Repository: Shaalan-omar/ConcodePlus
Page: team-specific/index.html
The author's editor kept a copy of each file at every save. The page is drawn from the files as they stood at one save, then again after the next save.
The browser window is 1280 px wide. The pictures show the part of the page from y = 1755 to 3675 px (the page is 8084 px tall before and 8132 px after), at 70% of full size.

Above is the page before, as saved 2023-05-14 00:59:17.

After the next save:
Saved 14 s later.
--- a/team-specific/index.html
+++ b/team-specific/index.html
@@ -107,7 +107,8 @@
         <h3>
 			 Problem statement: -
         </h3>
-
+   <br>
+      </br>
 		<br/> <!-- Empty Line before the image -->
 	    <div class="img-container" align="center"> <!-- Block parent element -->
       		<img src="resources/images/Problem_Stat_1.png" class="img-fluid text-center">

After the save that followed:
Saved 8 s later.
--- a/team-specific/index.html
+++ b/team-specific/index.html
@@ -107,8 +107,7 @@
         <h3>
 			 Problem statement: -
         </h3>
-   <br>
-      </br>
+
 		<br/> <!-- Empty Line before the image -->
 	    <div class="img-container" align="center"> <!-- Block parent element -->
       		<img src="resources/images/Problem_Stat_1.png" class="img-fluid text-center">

───

# About this task
Note how many lines of the listing above include the word "before", and respond with that number only.

# Worked solution
4